Tuesday, September 15, 2009
Rigging My Beavertail Skiff For Matlacha
The perfect flats boat doesn’t really exist, but for every angler there’s always one that comes close. Over the years I’ve owned five different skiffs, from a beat up Gheenoe to a top of the line Maverick Mirage. They’ve all had their merits but my current boat is the one that comes closest to being perfect for my type of fishing. Here’s a quick rundown of how I have it rigged.
For the last two years I’ve been guiding out of a Beavertail B-2, this is an eighteen foot skiff made in Avon, Minnesota, which is more than a thousand miles away from the nearest redfish. Beavertail, originally a duck hunting company, has almost perfected the technical poling skiff over the past five years. Since the majority of my anglers are looking to sight cast with fly rods, the five hundred pound B-2 is about as quiet and easy to pole as a flats boat can get. With a full tank of gas and two anglers it floats in only six inches of water, which is shallower than most redfish will ever swim.
I ordered the Beavertail to replace the older Maverick Mirage I was using down on Vieques, Puerto Rico. There were no boat ramps close to where I fished and the Maverick was too heavy to launch off the beach. With the Beavertail I could back right down on to the sand and have a five minute run to the island’s best bonefish flats and it would prove just as useful up here in Florida.
The B-2 that I bought was a very basic model with a side console, trim tabs, and not much else. I powered it with a fifty-horsepower Yamaha two-stroke outboard. I learned the hard way with my Maverick that owning anything other than a Yamaha outside of the Continental U.S. is asking for trouble. Almost every single boat you see bobbing around the Caribbean is sporting a Yamaha. They’re incredibly reliable and parts are available worldwide.
With only fifty horsepower, my B-2 is no rocket sled. It will hit thirty mph wide open, but I never needed to travel more than four or five miles to get to the fish on Vieques.
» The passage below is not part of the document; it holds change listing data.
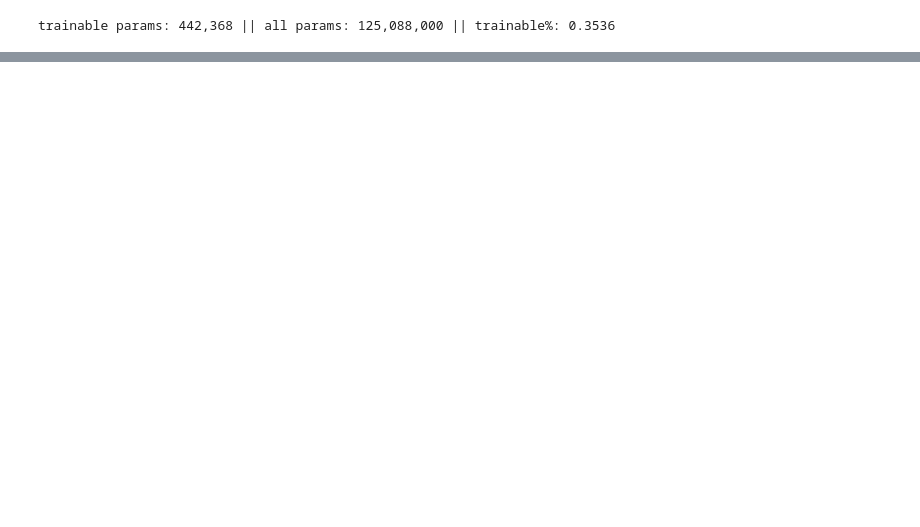
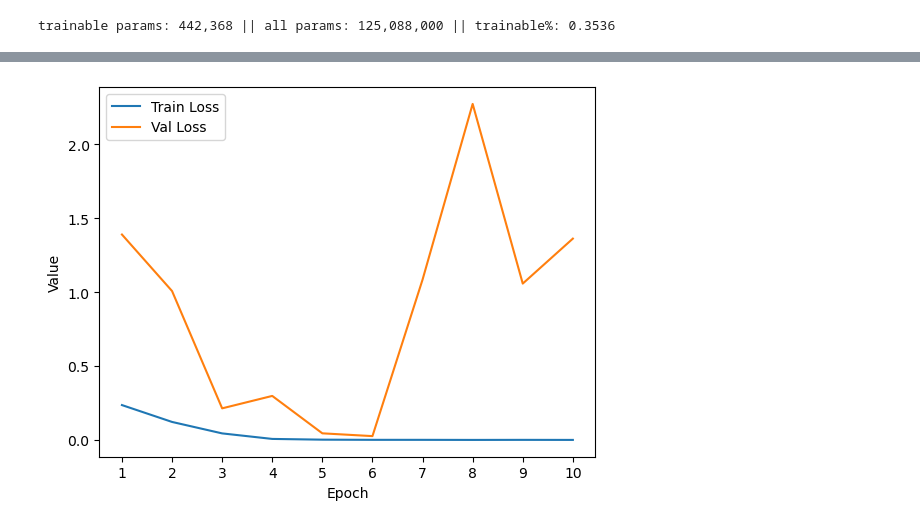
Before and after one commit to Strafred/source-code-plagiarism-detection, a Jupyter notebook: model_training.ipynb, the cells around one changed output, grey strips where cells are left out. Saved outputs shown, nothing was run; the diff lists cells and outputs as text; code cells hidden in the pictures; blank space fills up the shorter version.

Commit message:
testing on 10 epochs

```diff
--- a/model_training.ipynb
+++ b/model_training.ipynb
@@ -238,0 +256,13 @@ KeyboardInterrupt:
+# %%
+import matplotlib.pyplot as plt
+
+plt.plot(range(1, EPOCHS + 1), epochs_losses_train, label="Train Loss")
+plt.plot(range(1, EPOCHS + 1), epochs_losses_test, label="Val Loss")
+plt.legend()
+plt.xlabel("Epoch")
+plt.ylabel("Value")
+plt.xticks(range(1, EPOCHS + 1))
+
+plt.show()
+# %% [output]
+[figure, added]
```
Also changed, not shown: parts of 4 cells of this notebook.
I plan to eventually bump the power up to a four-stroke sixty for the longer runs that I need to make here around Pine Island.
After I shipped the Beavertail back to Florida I made a couple more additions that I think are must haves for this area. The first thing I added was a Garmin 440s. This full color GPS/Sonar unit comes loaded with charts and tide tables for the entire coastal U.S. and the Bahamas. Technology like this didn’t exist for small boats when I first started guiding and I really like marking the schools of baby tarpon I find way up in the local mangrove creeks.
The second thing I added was a trolling motor. It’s rare to see a small boat in this area without one but this is something I didn’t need it when I had the skiff sent to Vieques. Chasing bonefish by boat in shallow water and high winds requires someone on the poling platform at all times, and that person was always me. If I wanted to catch a one on my day off I did it on foot. The flats up here around Pine Island are far more expansive and a trolling motor is a must for exploring new spots. The Beavertail’s light hull allowed me to rig it with a lower thrust and less costly unit. I chose a fifty-five pound thrust Minn Kota Riptide which only requires a single battery, saving me a lot of weight on the bow.
Another must have for this area is a shallow water anchor system. Just about every flats or bay boat in Southwest Florida now sports a Power Pole. This is one of the best inventions for boaters in the last twenty years, allowing you to stop and hold position in up to eight feet of water at the touch of a button. I don’t know anyone who owns a Power Pole and is not totally satisfied with it. Beavertail offers them as a factory installed option but I didn’t order it and wish I had. The $1500 cost was a serious issue at the time but it would have been money well spent.
For now I use a Stick It Anchor Pin. This is an ingenious piece of hardware that I call the “Poor Man’s Power Pole.” The Stick It is a simple eight foot composite spike with a nylon lanyard and a T handle at the top. You simply shove it into the bottom and tie it off to the bow or stern. This holds a light skiff almost as well as a Power Pole but only costs $90. It’s an easy and indestructible alternative and also a great backup system for larger boats in the shallows. At some point, however, I will add an eight foot Power Pole to my Beavertail.
Finally, the one piece of gear on my boat that gets more use than any other is my graphite push pole. By my own rough estimate I’ve spent at least twelve thousand hours on a poling platform over the last fifteen years. That’s almost five hundred solid days with a push pole in my hands. I’ve owned only one model for the past ten years and that’s a twenty-one foot Stiffy Hybrid. These Texas made push poles are the best on the market and at $700 they’re not cheap. They are well worth the money. This is the one thing I consider indispensible on my boat and I wouldn’t consider using another model.
So that’s a quick rundown of how I’ve rigged my boat for fishing around Pine Island. I’m not endorsed by any company I mentioned above so these were my honest opinions. There are a lot of flats boats currently on the market similar to my Beavertail B-2. Most cost more and some cost less. The good news is that if you’re in the market for a very shallow running skiff and the all the gear to rig it for fishing Southwest Florida, you literally have a ton of choices. It’s a great time to hit the flats.